- [WHAT NEEDS TO BE DONE] From the data below, return each line in which the string "http" is found.

*** Opening INFORMATION SUPPLIED ***

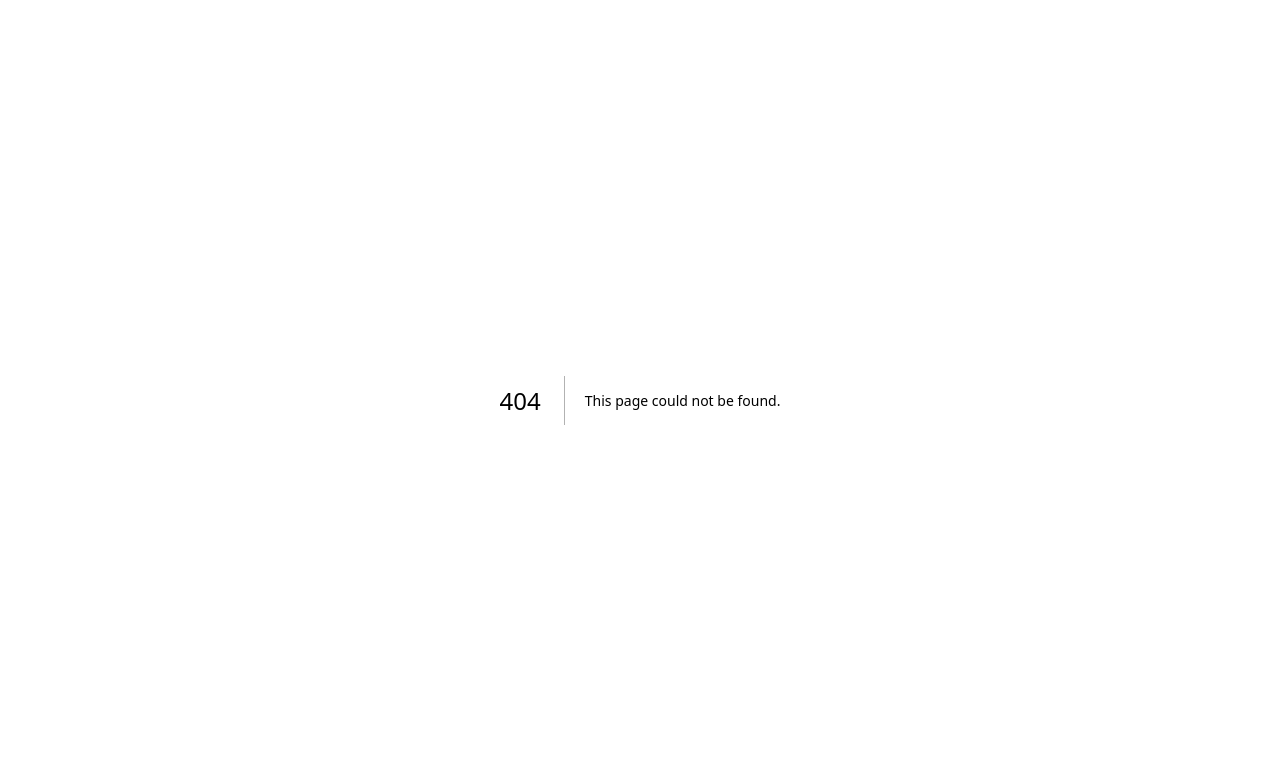
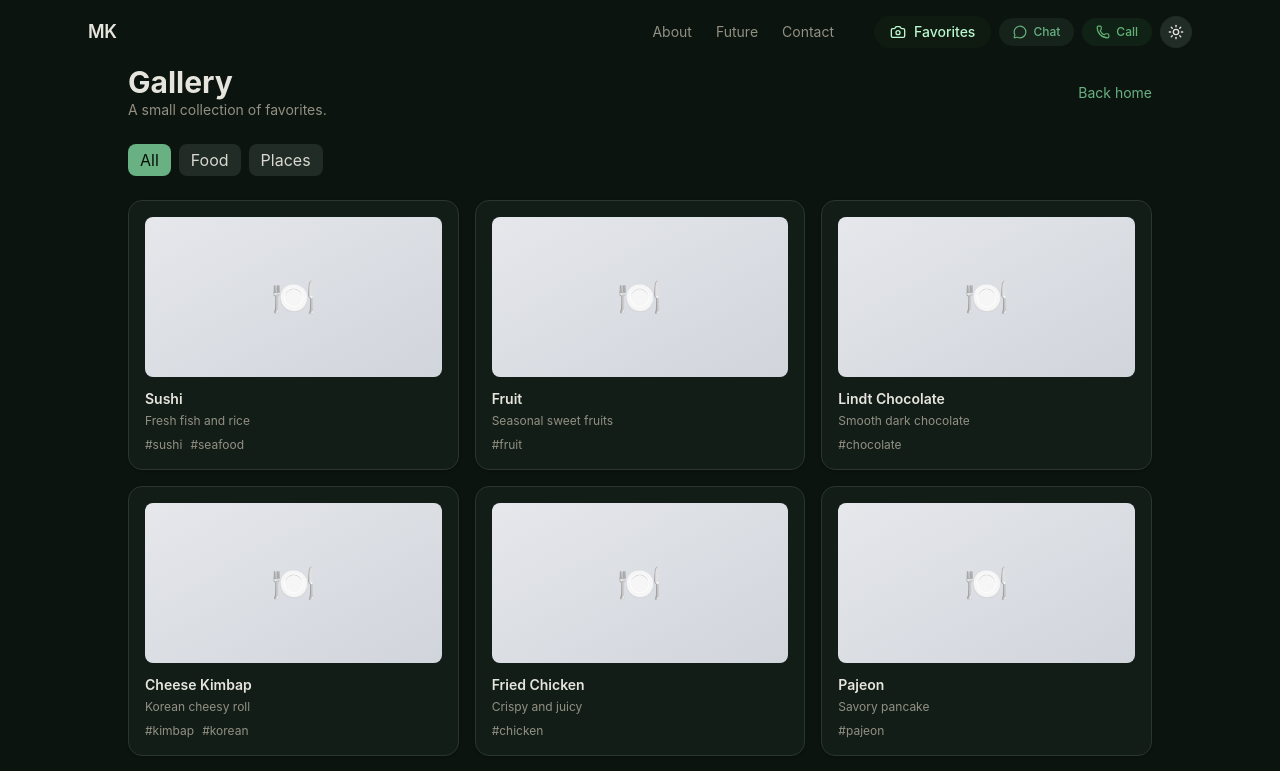
Before and after one commit to momo23546842/minimal-personal-pages, a Next.js app: page /gallery in a window 1280 px wide. Before the commit this address had no page. Shown: the top 771 px of the page. Built offline with nearby package versions, Linux system fonts and the light colour scheme.

Commit message:
Apply safe-mode & UI updates

```diff
--- /dev/null
+++ b/app/gallery/page.tsx
@@ -0,0 +1,52 @@
+"use client"
+
+import { useState } from "react"
+import { FavoritesGrid, food, places } from "@/components/favorites"
+import Link from "next/link"
+
+export default function GalleryPage() {
+  const [tab, setTab] = useState<'all'|'food'|'places'>('all')
+
+  const items = tab === 'all' ? [...food, ...places] : tab === 'food' ? food : places
+
+  return (
+    <main className="px-6 py-16">
+      <div className="mx-auto max-w-5xl">
+        <div className="flex items-center justify-between mb-6">
+          <div>
+            <h1 className="text-3xl font-bold">Gallery</h1>
+            <p className="text-sm text-muted-foreground">A small collection of favorites.</p>
+          </div>
+          <div className="hidden sm:block">
+            <Link href="/" className="text-sm text-primary">Back home</Link>
+          </div>
+        </div>
+
+        <div className="mb-6 flex gap-2">
+          <button onClick={() => setTab('all')} className={`px-3 py-1 rounded-md ${tab==='all' ? 'bg-primary text-primary-foreground' : 'bg-secondary text-secondary-foreground'}`}>All</button>
+          <button onClick={() => setTab('food')} className={`px-3 py-1 rounded-md ${tab==='food' ? 'bg-primary text-primary-foreground' : 'bg-secondary text-secondary-foreground'}`}>Food</button>
+          <button onClick={() => setTab('places')} className={`px-3 py-1 rounded-md ${tab==='places' ? 'bg-primary text-primary-foreground' : 'bg-secondary text-secondary-foreground'}`}>Places</button>
+        </div>
+
+        <div className="grid gap-4 grid-cols-1 sm:grid-cols-2 lg:grid-cols-3">
+          {items.map((it, idx) => (
+            <div key={idx} className="group rounded-xl border border-border bg-card p-4 shadow-sm">
+              <div className="h-40 mb-3 w-full rounded-md bg-linear-to-br from-gray-200 to-gray-300 flex items-center justify-center text-4xl text-muted-foreground">
+                🍽️
+              </div>
+              <h4 className="mb-1 text-sm font-semibold text-foreground">{it.title}</h4>
+              {it.caption && <p className="text-xs text-muted-foreground mb-2">{it.caption}</p>}
+              {it.tags && (
+                <div className="flex flex-wrap gap-2">
+                  {it.tags.map((t) => (
+                    <span key={t} className="text-xs text-muted-foreground">#{t}</span>
+                  ))}
+                </div>
+              )}
+            </div>
+          ))}
+        </div>
+      </div>
+    </main>
+  )
+}
--- a/app/layout.tsx
+++ b/app/layout.tsx
@@ -1,6 +1,7 @@
 import type { Metadata } from "next";
 import { PUBLIC_SAFE_MODE } from '@/lib/safeMode'
 import { Geist, Geist_Mono } from "next/font/google";
+import { Header } from '@/components/header'
 import "./globals.css";
 import ThemeProvider from "@/components/theme-provider";
 import Script from 'next/script'
@@ -39,6 +40,7 @@ export default function RootLayout({
           }}
         />
         <ThemeProvider>
+          <Header />
           {children}
         </ThemeProvider>
       </body>
--- a/app/page.tsx
+++ b/app/page.tsx
@@ -2,7 +2,7 @@ import { Header } from "@/components/header"
 import { Hero } from "@/components/hero"
 import { AiAssistant } from "@/components/ai-assistant"
 import { About } from "@/components/about"
-import Favorites from "@/components/favorites"
+// Favorites moved to a dedicated /gallery page
 import Future from "@/components/future"
 import { Contact } from "@/components/contact"
 import { Footer } from "@/components/footer"
@@ -18,10 +18,9 @@ export default function Page() {
         {!PUBLIC_SAFE_MODE && (
           <>
             <About />
-            <Favorites />
             <Future />
             <Contact />
-            {/* Career and Works removed */}
+            {/* Gallery moved to /gallery */}
           </>
         )}
 
--- a/components/ai-assistant.tsx
+++ b/components/ai-assistant.tsx
@@ -348,12 +348,12 @@ export function AiAssistant() {
           {PUBLIC_SAFE_MODE ? 'Ask the assistant general questions.' : 'Ask about my work, skills, or career. You can also book a meeting directly!'}
         </p>
 
-        <div className="overflow-hidden rounded-2xl border border-border bg-card shadow-lg shadow-foreground/[0.03]">
+        <div className="overflow-hidden rounded-2xl border border-border bg-card shadow-lg shadow-foreground/3">
           <div className="flex border-b border-border">
             <button onClick={() => setTab("chat")} className={`flex flex-1 items-center justify-center gap-2 py-4 text-sm font-medium transition-colors ${tab === "chat" ? "border-b-2 border-primary text-primary" : "text-muted-foreground hover:text-foreground"}`}>
               <MessageCircle className="h-4 w-4" /> Chat
             </button>
-            <button onClick={() => setTab("call")} className={`flex flex-1 items-center justify-center gap-2 py-4 text-sm font-medium transition-colors ${tab === "call" ? "border-b-2 border-[oklch(0.55_0.12_150)] text-[oklch(0.55_0.12_150)] dark:border-[oklch(0.70_0.12_150)] dark:text-[oklch(0.70_0.12_150)]" : "text-muted-foreground hover:text-foreground"}`}>
+            <button onClick={() => setTab("call")} className={`flex flex-1 items-center justify-center gap-2 py-4 text-sm font-medium transition-colors ${tab === "call" ? "border-b-2 border-sage-call text-sage-call dark:border-[oklch(0.70_0.12_150)] dark:text-[oklch(0.70_0.12_150)]" : "text-muted-foreground hover:text-foreground"}`}>
               <Phone className="h-4 w-4" /> Call
             </button>
           </div>
@@ -388,7 +388,7 @@ export function AiAssistant() {
               {!isCallActive ? (
                 <div className="flex flex-col items-center gap-8 text-center py-8">
                   <div className="relative">
-                    <div className="flex h-28 w-28 items-center justify-center rounded-full bg-gradient-to-br from-primary/20 to-accent/20 shadow-lg">
+                    <div className="flex h-28 w-28 items-center justify-center rounded-full bg-linear-to-br from-primary/20 to-accent/20 shadow-lg">
                       <User className="h-14 w-14 text-primary" />
                     </div>
                   </div>
@@ -448,7 +448,7 @@ export function AiAssistant() {
 
                     <button onClick={endCall}
                       className="flex h-16 w-16 items-center justify-center rounded-full bg-red-500 text-white shadow-lg shadow-red-500/30 transition-transform hover:scale-105 active:scale-95">
-                      <PhoneOff className="h-7 w-7 rotate-[135deg]" />
+                      <PhoneOff className="h-7 w-7 rotate-135" />
                     </button>
 
                     <button onClick={stopSpeaking}
--- a/components/contact.tsx
+++ b/components/contact.tsx
@@ -66,7 +66,7 @@ export function Contact() {
           </div>
 
           <form
-            className="flex flex-col gap-4 rounded-xl border border-border bg-card p-6 shadow-sm shadow-foreground/[0.03]"
+            className="flex flex-col gap-4 rounded-xl border border-border bg-card p-6 shadow-sm shadow-foreground/3"
             onSubmit={handleSubmit}
           >
             <div className="flex flex-col gap-1.5">
--- a/components/favorites.tsx
+++ b/components/favorites.tsx
@@ -6,12 +6,12 @@ type FavItem = {
   tags?: string[]
 }
 
-function FavoritesGrid({ items }: { items: FavItem[] }) {
+export function FavoritesGrid({ items }: { items: FavItem[] }) {
   return (
     <div className="grid gap-4 grid-cols-1 sm:grid-cols-2 lg:grid-cols-3">
       {items.map((it, idx) => (
         <div key={idx} className="group rounded-xl border border-border bg-card p-4 shadow-sm">
-          <div className="h-40 mb-3 w-full rounded-md bg-gradient-to-br from-gray-200 to-gray-300 flex items-center justify-center text-4xl text-muted-foreground">
+          <div className="h-40 mb-3 w-full rounded-md bg-linear-to-br from-gray-200 to-gray-300 flex items-center justify-center text-4xl text-muted-foreground">
             🍽️
           </div>
           <h4 className="mb-1 text-sm font-semibold text-foreground">{it.title}</h4>
@@ -29,8 +29,7 @@ function FavoritesGrid({ items }: { items: FavItem[] }) {
   )
 }
 
-export function Favorites() {
-  const food: FavItem[] = [
+export const food: FavItem[] = [
     { title: 'Sushi', caption: 'Fresh fish and rice', tags: ['sushi', 'seafood'] },
     { title: 'Fruit', caption: 'Seasonal sweet fruits', tags: ['fruit'] },
     { title: 'Lindt Chocolate', caption: 'Smooth dark chocolate', tags: ['chocolate'] },
@@ -42,7 +41,7 @@ export function Favorites() {
     { title: 'Mochi', caption: 'Chewy sweets', tags: ['mochi'] },
   ]
 
-  const places: FavItem[] = [
+export const places: FavItem[] = [
     { title: 'Perth', caption: 'Lovely coastal city', tags: ['australia'] },
     { title: 'Quokka Spot', caption: 'Met friendly quokkas', tags: ['wildlife'] },
     { title: 'Korea', caption: 'Want to visit again', tags: ['travel'] },
@@ -54,6 +53,7 @@ export function Favorites() {
     { title: 'Nature Walks', caption: 'Evening strolls', tags: ['walking'] },
   ]
 
+export function Favorites() {
   return (
     <section id="favorites" className="px-6 py-16">
       <div className="mx-auto max-w-5xl">
--- a/components/future.tsx
+++ b/components/future.tsx
@@ -20,7 +20,7 @@ export default function Future() {
           <ul className="space-y-3">
             {items.map((it, i) => (
               <li key={i} className="flex items-start gap-3">
-                <div className={`mt-1 h-4 w-4 flex-shrink-0 rounded-full ${it.done ? 'bg-primary' : 'border border-border bg-background'}`} />
+                <div className={`mt-1 h-4 w-4 shrink-0 rounded-full ${it.done ? 'bg-primary' : 'border border-border bg-background'}`} />
                 <div>
                   <p className="text-sm font-medium text-foreground">{it.text}</p>
                   <p className="text-xs text-muted-foreground">{it.done ? 'Done' : 'Planned'}</p>
--- a/components/header.tsx
+++ b/components/header.tsx
@@ -1,20 +1,22 @@
 "use client"
 
-import { useState, useEffect } from "react"
-import { Menu, X, Sun, Moon, MessageCircle, Phone } from "lucide-react"
+import React, { useState, useEffect } from "react"
+import Link from "next/link"
+import { Menu, X, Sun, Moon, MessageCircle, Phone, Camera } from "lucide-react"
 import { PUBLIC_SAFE_MODE } from "@/lib/safeMode"
 import { useTheme } from "next-themes"
 
-  const navLinks = PUBLIC_SAFE_MODE
+export function Header() {
+  const anchorLinks = PUBLIC_SAFE_MODE
     ? []
     : [
-        { label: "About", href: "#about" },
-        { label: "Favorites", href: "#favorites" },
-        { label: "Future", href: "#future" },
-        { label: "Contact", href: "#contact" },
+        { label: "About", href: "/#about" },
+        { label: "Future", href: "/#future" },
+        { label: "Contact", href: "/#contact" },
       ]
 
-export function Header() {
+  const favoritesLink = PUBLIC_SAFE_MODE ? null : { label: "Favorites", href: "/gallery" }
+
   const [scrolled, setScrolled] = useState(false)
   const [mobileOpen, setMobileOpen] = useState(false)
   const { resolvedTheme, setTheme } = useTheme()
@@ -42,9 +44,7 @@ export function Header() {
   return (
     <header
       className={`fixed top-0 left-0 right-0 z-50 transition-all duration-300 ${
-        scrolled
-          ? "bg-background/80 backdrop-blur-lg border-b border-border"
-          : "bg-transparent"
+        scrolled ? "bg-background/80 backdrop-blur-lg border-b border-border" : "bg-transparent"
       }`}
     >
       <div className="mx-auto flex max-w-6xl items-center justify-between px-6 py-4">
@@ -57,18 +57,28 @@ export function Header() {
 
         {/* Desktop nav */}
         <nav className="hidden items-center gap-6 md:flex" aria-label="Main navigation">
-          {navLinks.map((link) => (
-            <a
-              key={link.href}
-              href={link.href}
-              className="text-sm text-muted-foreground transition-colors hover:text-foreground"
+          {/* Left: anchor links */}
+          <div className="flex items-center gap-6">
+            {anchorLinks.map((link) => (
+              <Link key={link.href} href={link.href} className="text-sm text-muted-foreground transition-colors hover:text-foreground">
+                {link.label}
+              </Link>
+            ))}
+          </div>
+
+          {/* Right: Favorites pill + Chat/Call buttons */}
+          <div className="flex items-center gap-2 ml-4">
+            {favoritesLink && (
+              <Link
+                href={favoritesLink.href}
+                className="inline-flex items-center gap-2 rounded-full px-4 py-1.5 text-sm font-medium bg-green-100 text-green-800 transition-colors hover:bg-green-200 dark:bg-[oklch(0.32_0.06_140/0.18)] dark:text-green-200 dark:hover:bg-[oklch(0.32_0.06_140/0.28)]"
               >
-              {link.label}
-            </a>
-          ))}
+                <Camera className="h-4 w-4" />
+                {favoritesLink.label}
+              </Link>
+            )}
 
-          {/* Chat & Call buttons */}
-          <div className="flex items-center gap-2 ml-2">
+            <div className="flex items-center gap-2">
               <button
                 onClick={() => scrollToAssistant("chat")}
                 className="flex items-center gap-1.5 rounded-full bg-primary/10 px-3.5 py-1.5 text-xs font-medium text-primary transition-colors hover:bg-primary/20"
@@ -97,10 +107,11 @@ export function Header() {
                 {resolvedTheme === "dark" ? <Sun className="h-4 w-4" /> : <Moon className="h-4 w-4" />}
               </button>
             )}
+          </div>
         </nav>
 
+        {/* Mobile right-side actions */}
         <div className="flex items-center gap-3 md:hidden">
-          {/* Mobile Chat & Call */}
           <button
             onClick={() => scrollToAssistant("chat")}
             className="flex h-9 w-9 items-center justify-center rounded-full bg-primary/10 text-primary transition-colors active:bg-primary/20"
@@ -108,6 +119,8 @@ export function Header() {
           >
             <MessageCircle className="h-4 w-4" />
           </button>
+
+          {!PUBLIC_SAFE_MODE && (
             <button
               onClick={() => scrollToAssistant("call")}
               className="flex h-9 w-9 items-center justify-center rounded-full bg-[oklch(0.55_0.12_150/0.12)] text-[oklch(0.45_0.10_150)] transition-colors active:bg-[oklch(0.55_0.12_150/0.22)] dark:text-[oklch(0.70_0.12_150)]"
@@ -115,6 +128,7 @@ export function Header() {
             >
               <Phone className="h-4 w-4" />
             </button>
+          )}
 
           {mounted && (
             <button
@@ -125,6 +139,7 @@ export function Header() {
               {resolvedTheme === "dark" ? <Sun className="h-4 w-4" /> : <Moon className="h-4 w-4" />}
             </button>
           )}
+
           <button
             className="text-foreground"
             onClick={() => setMobileOpen(!mobileOpen)}
@@ -139,16 +154,27 @@ export function Header() {
       {mobileOpen && (
         <nav className="border-b border-border bg-background/95 backdrop-blur-lg md:hidden" aria-label="Mobile navigation">
           <div className="flex flex-col gap-1 px-6 pb-6">
-            {navLinks.map((link) => (
-              <a
+            {anchorLinks.map((link) => (
+              <Link
                 key={link.href}
                 href={link.href}
                 onClick={() => setMobileOpen(false)}
                 className="rounded-md px-3 py-2 text-sm text-muted-foreground transition-colors hover:bg-secondary hover:text-foreground"
               >
                 {link.label}
-              </a>
+              </Link>
             ))}
+
+            {favoritesLink && (
+              <Link
+                href={favoritesLink.href}
+                onClick={() => setMobileOpen(false)}
+                className="flex items-center gap-2 rounded-full px-4 py-2 text-sm font-medium bg-green-100 text-green-800 transition-colors hover:bg-green-200"
+              >
+                <Camera className="h-4 w-4" />
+                {favoritesLink.label}
+              </Link>
+            )}
           </div>
         </nav>
       )}
--- a/components/hero.tsx
+++ b/components/hero.tsx
@@ -10,7 +10,7 @@ export function Hero() {
       className="relative flex min-h-[60vh] items-center justify-center px-6 pt-24 sm:pt-28 md:pt-6"
     >
       <div className="pointer-events-none absolute inset-0 overflow-hidden">
-        <div className="absolute left-1/2 top-1/3 h-[600px] w-[600px] -translate-x-1/2 -translate-y-1/2 rounded-full bg-primary/5 blur-3xl" />
+        <div className="absolute left-1/2 top-1/3 h-150 w-150 -translate-x-1/2 -translate-y-1/2 rounded-full bg-primary/5 blur-3xl" />
       </div>
 
       <div className="relative z-10 mx-auto flex max-w-5xl flex-col-reverse items-center gap-8 md:flex-row md:gap-16">
@@ -29,7 +29,7 @@ export function Hero() {
           </a>
         </div>
         <div className="flex shrink-0 items-center justify-center">
-          <div className="h-44 w-44 flex items-center justify-center overflow-hidden rounded-full border-4 border-primary/20 bg-gradient-to-br from-primary/10 to-primary/5 md:h-56 md:w-56">
+          <div className="h-44 w-44 flex items-center justify-center overflow-hidden rounded-full border-4 border-primary/20 bg-linear-to-br from-primary/10 to-primary/5 md:h-56 md:w-56">
             <svg width="80" height="80" viewBox="0 0 24 24" fill="none" xmlns="http://www.w3.org/2000/svg" className="text-primary">
               <circle cx="12" cy="8" r="3.5" fill="#a7f3d0" />
               <path d="M4 20c0-3.3 4-5 8-5s8 1.7 8 5" stroke="#7dd3c6" strokeWidth="1.5" strokeLinecap="round" strokeLinejoin="round" />
--- a/components/theme-provider.tsx
+++ b/components/theme-provider.tsx
@@ -8,6 +8,30 @@ type Props = {
 }
 
 export default function ThemeProvider({ children }: Props) {
+  // Add client-side smooth scrolling for hash navigation across routes.
+  // This ensures visiting "/#about" from another page smoothly scrolls to the section.
+  React.useEffect(() => {
+    const scrollToHash = () => {
+      try {
+        const hash = window.location.hash
+        if (hash) {
+          const id = hash.replace('#', '')
+          const el = document.getElementById(id)
+          if (el) {
+            el.scrollIntoView({ behavior: 'smooth' })
+          }
+        }
+      } catch (e) {
+        // ignore
+      }
+    }
+
+    // run on mount (after navigation)
+    scrollToHash()
+    window.addEventListener('hashchange', scrollToHash)
+    return () => window.removeEventListener('hashchange', scrollToHash)
+  }, [])
+
   return (
     <NextThemesProvider
       attribute="class"
--- a/scripts/test-vapi-webhook.ts
+++ b/scripts/test-vapi-webhook.ts
@@ -3,7 +3,7 @@
 //  - normal: expects an LLM-backed Momo reply
 //  - force-llm-fallback: sends `x-force-llm-fail: 1` (honored only in dev)
 
-import fetch from 'node-fetch'
+// Use global fetch available in newer Node runtimes; avoid node-fetch import to prevent build-time errors
 
 async function run() {
   const base = process.env.WEBHOOK_BASE || 'http://localhost:3000'
```
Also changed, not shown: lib/prisma.ts (+31 -6 lines), 1 other file (tests, documents, lock files or other folders). Lines whose indentation alone changed are shown as unchanged.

*** Closing INFORMATION SUPPLIED ***

- [PROBLEM SOLUTION]
             <svg width="80" height="80" viewBox="0 0 24 24" fill="none" xmlns="http://www.w3.org/2000/svg" className="text-primary">
   const base = process.env.WEBHOOK_BASE || 'http://localhost:3000'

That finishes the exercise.